ENTRIES SHOWN:
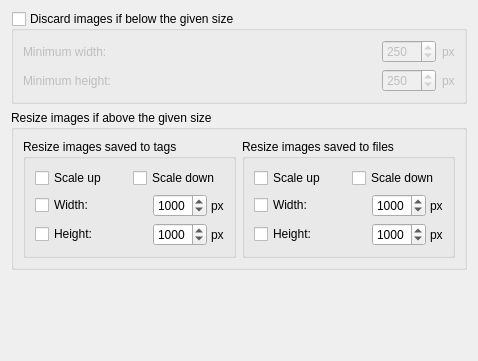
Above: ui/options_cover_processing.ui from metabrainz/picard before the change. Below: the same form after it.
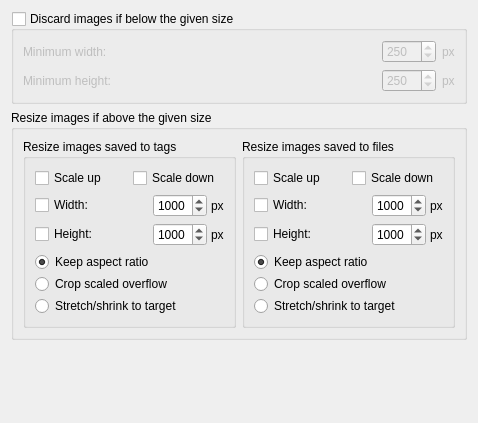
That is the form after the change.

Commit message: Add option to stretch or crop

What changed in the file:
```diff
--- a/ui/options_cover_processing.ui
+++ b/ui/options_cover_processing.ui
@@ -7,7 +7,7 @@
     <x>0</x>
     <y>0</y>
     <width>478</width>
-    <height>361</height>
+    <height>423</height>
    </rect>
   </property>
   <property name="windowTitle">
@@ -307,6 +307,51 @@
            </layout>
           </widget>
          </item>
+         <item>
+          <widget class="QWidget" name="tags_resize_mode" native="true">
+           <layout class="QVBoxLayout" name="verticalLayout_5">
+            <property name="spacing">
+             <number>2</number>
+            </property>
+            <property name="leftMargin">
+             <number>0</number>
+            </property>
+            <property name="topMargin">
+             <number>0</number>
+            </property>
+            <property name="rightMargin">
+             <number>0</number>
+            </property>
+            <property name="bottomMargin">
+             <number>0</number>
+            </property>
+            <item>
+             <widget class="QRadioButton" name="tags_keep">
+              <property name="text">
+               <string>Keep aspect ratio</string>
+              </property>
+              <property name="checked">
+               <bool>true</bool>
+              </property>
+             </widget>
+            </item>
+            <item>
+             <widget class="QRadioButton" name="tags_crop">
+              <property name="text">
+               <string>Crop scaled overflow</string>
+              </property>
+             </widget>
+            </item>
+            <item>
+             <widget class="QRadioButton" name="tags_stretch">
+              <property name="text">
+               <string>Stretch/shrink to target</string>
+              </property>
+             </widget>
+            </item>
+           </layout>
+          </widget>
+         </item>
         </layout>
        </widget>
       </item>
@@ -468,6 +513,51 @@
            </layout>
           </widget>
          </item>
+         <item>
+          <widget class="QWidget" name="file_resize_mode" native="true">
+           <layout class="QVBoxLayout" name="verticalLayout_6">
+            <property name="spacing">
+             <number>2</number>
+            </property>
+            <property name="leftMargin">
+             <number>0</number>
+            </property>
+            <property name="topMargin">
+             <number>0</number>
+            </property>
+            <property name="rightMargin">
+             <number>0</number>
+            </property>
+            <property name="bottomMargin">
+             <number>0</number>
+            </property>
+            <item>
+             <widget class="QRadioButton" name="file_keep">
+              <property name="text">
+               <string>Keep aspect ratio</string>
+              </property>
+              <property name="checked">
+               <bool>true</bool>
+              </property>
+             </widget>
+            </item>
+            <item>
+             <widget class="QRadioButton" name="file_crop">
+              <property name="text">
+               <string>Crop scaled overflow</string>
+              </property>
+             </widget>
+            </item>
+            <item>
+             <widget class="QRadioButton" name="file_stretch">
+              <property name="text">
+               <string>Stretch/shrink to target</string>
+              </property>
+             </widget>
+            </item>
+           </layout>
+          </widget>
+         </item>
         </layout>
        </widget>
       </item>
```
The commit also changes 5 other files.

EXERCISE DETAILS:
Reproduce every line in the data that has the word "class" in it.

PROBLEM SOLUTION:
+          <widget class="QWidget" name="tags_resize_mode" native="true">
+           <layout class="QVBoxLayout" name="verticalLayout_5">
+             <widget class="QRadioButton" name="tags_keep">
+             <widget class="QRadioButton" name="tags_crop">
+             <widget class="QRadioButton" name="tags_stretch">
+          <widget class="QWidget" name="file_resize_mode" native="true">
+           <layout class="QVBoxLayout" name="verticalLayout_6">
+             <widget class="QRadioButton" name="file_keep">
+             <widget class="QRadioButton" name="file_crop">
+             <widget class="QRadioButton" name="file_stretch">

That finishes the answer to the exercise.